— Instructions to follow —
Find and copy every line in the records that includes the string "empty".
******************************
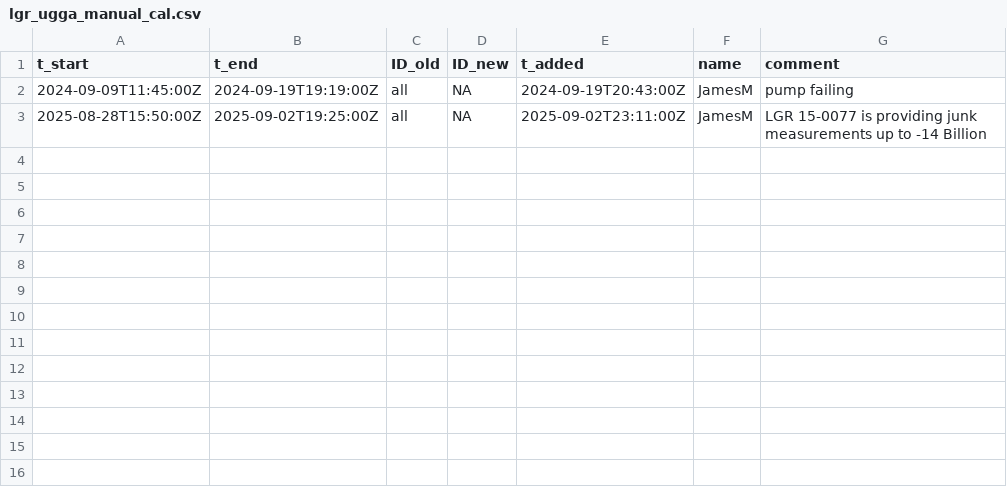
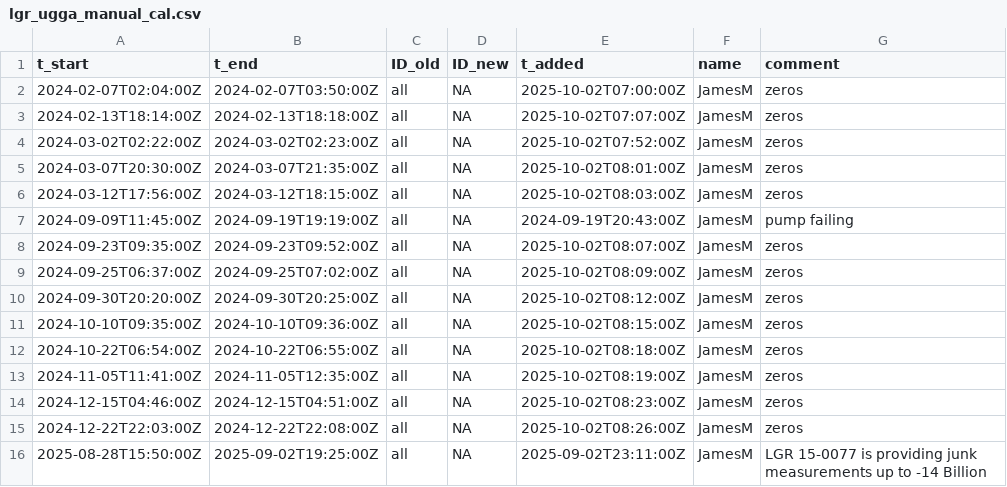
Before and after one commit to uataq/data-pipeline, a CSV file: bad/trx01/lgr_ugga_manual_cal.csv, drawn as a sheet.

Commit message:
Add new entries to lgr_ugga_manual_cal.csv

```diff
--- a/bad/trx01/lgr_ugga_manual_cal.csv
+++ b/bad/trx01/lgr_ugga_manual_cal.csv
@@ -1,3 +1,16 @@
 t_start,t_end,ID_old,ID_new,t_added,name,comment
+2024-02-07T02:04:00Z,2024-02-07T03:50:00Z,all,NA,2025-10-02T07:00:00Z,JamesM,zeros
+2024-02-13T18:14:00Z,2024-02-13T18:18:00Z,all,NA,2025-10-02T07:07:00Z,JamesM,zeros
+2024-03-02T02:22:00Z,2024-03-02T02:23:00Z,all,NA,2025-10-02T07:52:00Z,JamesM,zeros
+2024-03-07T20:30:00Z,2024-03-07T21:35:00Z,all,NA,2025-10-02T08:01:00Z,JamesM,zeros
+2024-03-12T17:56:00Z,2024-03-12T18:15:00Z,all,NA,2025-10-02T08:03:00Z,JamesM,zeros
 2024-09-09T11:45:00Z,2024-09-19T19:19:00Z,all,NA,2024-09-19T20:43:00Z,JamesM,pump failing
+2024-09-23T09:35:00Z,2024-09-23T09:52:00Z,all,NA,2025-10-02T08:07:00Z,JamesM,zeros
+2024-09-25T06:37:00Z,2024-09-25T07:02:00Z,all,NA,2025-10-02T08:09:00Z,JamesM,zeros
+2024-09-30T20:20:00Z,2024-09-30T20:25:00Z,all,NA,2025-10-02T08:12:00Z,JamesM,zeros
+2024-10-10T09:35:00Z,2024-10-10T09:36:00Z,all,NA,2025-10-02T08:15:00Z,JamesM,zeros
+2024-10-22T06:54:00Z,2024-10-22T06:55:00Z,all,NA,2025-10-02T08:18:00Z,JamesM,zeros
+2024-11-05T11:41:00Z,2024-11-05T12:35:00Z,all,NA,2025-10-02T08:19:00Z,JamesM,zeros
+2024-12-15T04:46:00Z,2024-12-15T04:51:00Z,all,NA,2025-10-02T08:23:00Z,JamesM,zeros
+2024-12-22T22:03:00Z,2024-12-22T22:08:00Z,all,NA,2025-10-02T08:26:00Z,JamesM,zeros
 2025-08-28T15:50:00Z,2025-09-02T19:25:00Z,all,NA,2025-09-02T23:11:00Z,JamesM,LGR 15-0077 is providing junk measurements up to -14 Billion
```
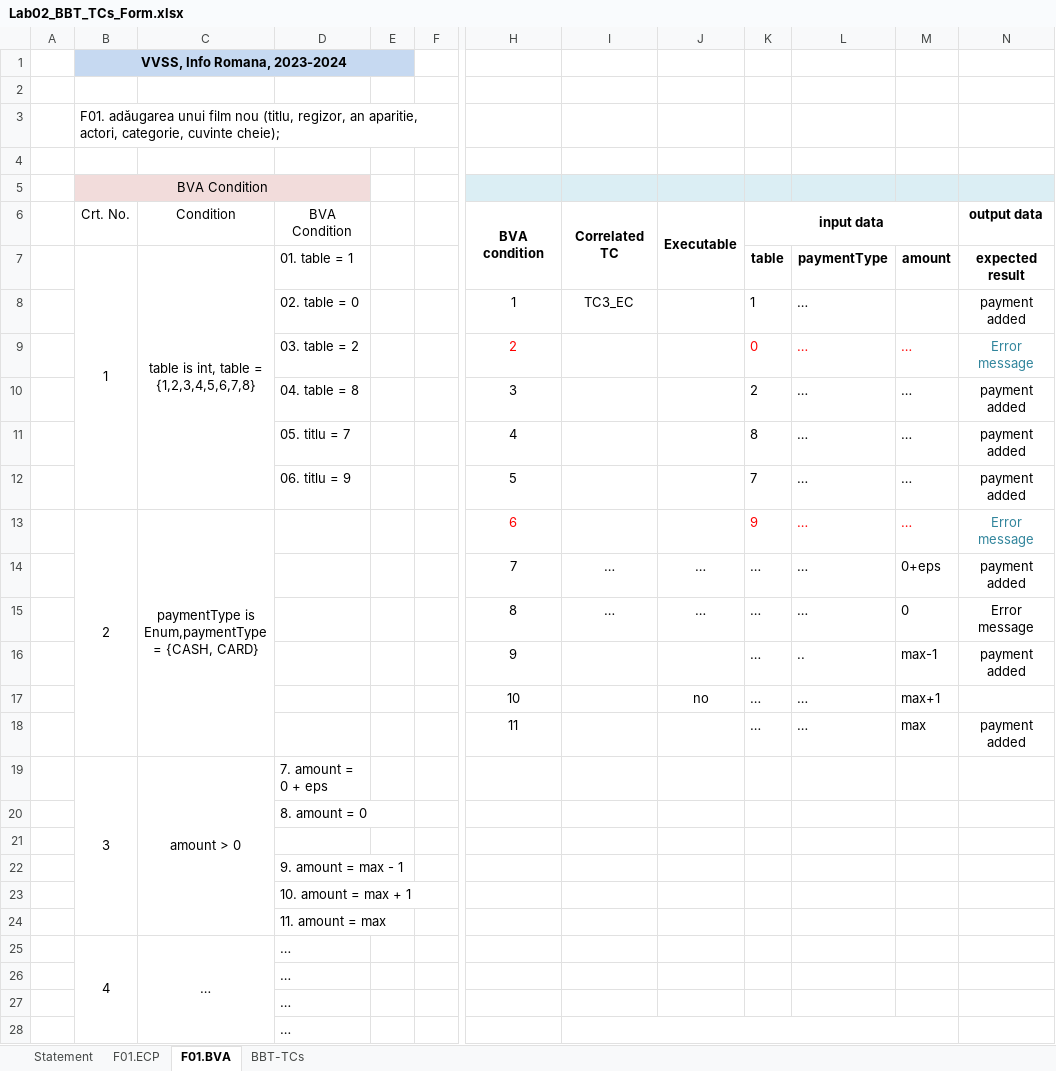
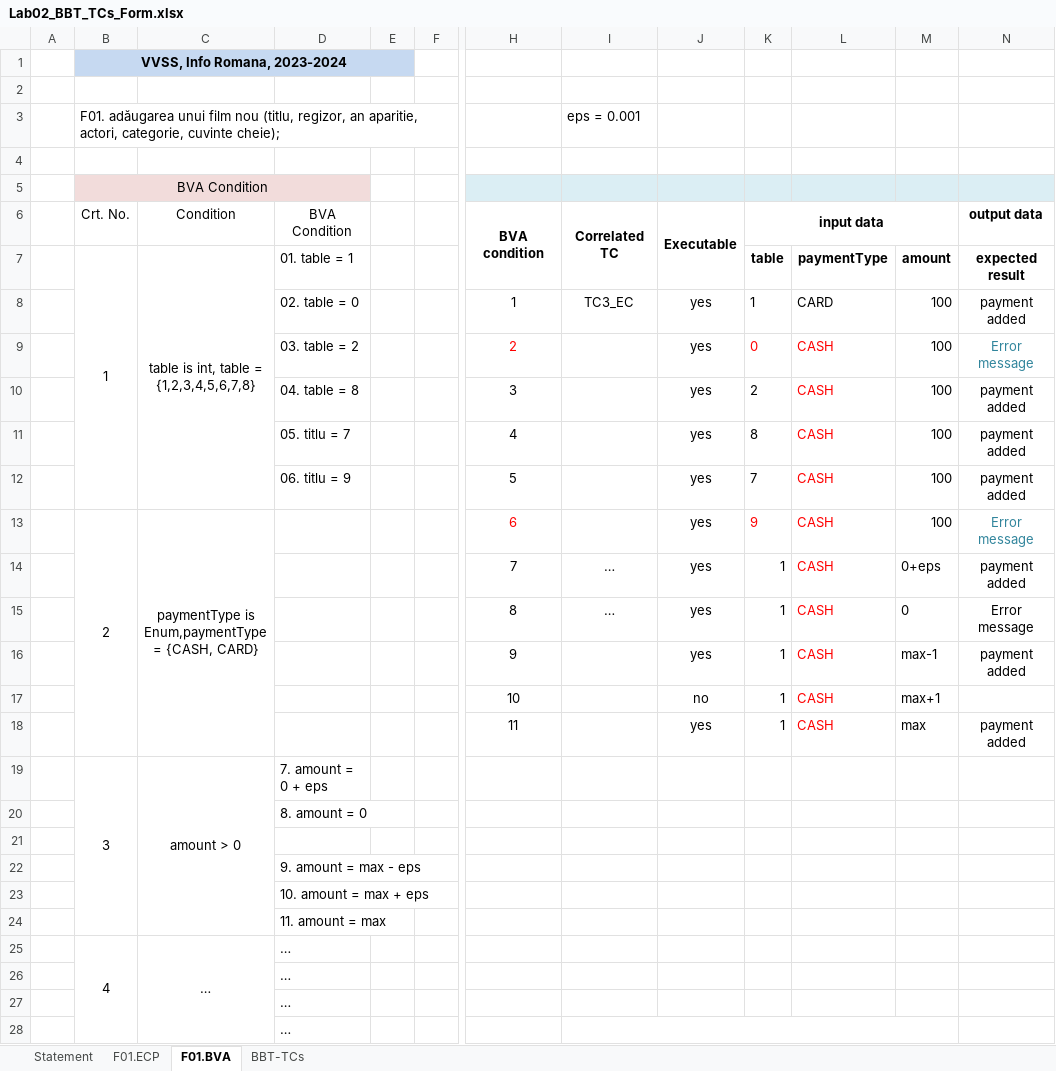
Before and after one commit to LorenaGrigorescu/CodeBusters, an Excel workbook: Docs/Lab02/Lab02_BBT_TCs_Form.xlsx, sheet F01.BVA, drawn as a sheet; only a part is shown, gaps mark what is left out; values as stored, in another font and other column widths than the file's, no borders; the diff names each change by its address in the sheet, - before the commit and + after, or states it on an @@ line.

```diff
--- a/Docs/Lab02/Lab02_BBT_TCs_Form.xlsx (sheet F01.BVA)
+++ b/Docs/Lab02/Lab02_BBT_TCs_Form.xlsx (sheet F01.BVA)
-I3 (Correlated TC): (empty)
+I3 (Correlated TC): eps = 0.001
-J8:J13 (Executable): (empty)
+J8:J13 (Executable): yes
-L8: …
+L8: CARD
-M8: (empty)
+M8: 100
-L9:L15: …
+L9:L15: CASH
-M9:M13: …
+M9:M13: 100
-M9 text colour: #FF0000
+M9 text colour: black
-L10:L12 text colour: black
+L10:L12 text colour: #FF0000
-M13 text colour: #FF0000
+M13 text colour: black
-J14:J15 (Executable): …
+J14:J15 (Executable): yes
-K14:K18 (input data): …
+K14:K18 (input data): 1
-L14:L18 text colour: black
+L14:L18 text colour: #FF0000
-J16 (Executable): (empty)
+J16 (Executable): yes
-L16: ..
+L16: CASH
-L17:L18: …
+L17:L18: CASH
-J18 (Executable): (empty)
+J18 (Executable): yes
-D22 (BVA Condition): 9. amount = max - 1
+D22 (BVA Condition): 9. amount = max - eps
-D23 (BVA Condition): 10. amount = max + 1
+D23 (BVA Condition): 10. amount = max + eps
```
Also changed, not shown: sheet F01.ECP, sheet BBT-TCs, sheet Statement, 4 other files.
******************************
— Task response —
-I3 (Correlated TC): (empty)
-J8:J13 (Executable): (empty)
-M8: (empty)
-J16 (Executable): (empty)
-J18 (Executable): (empty)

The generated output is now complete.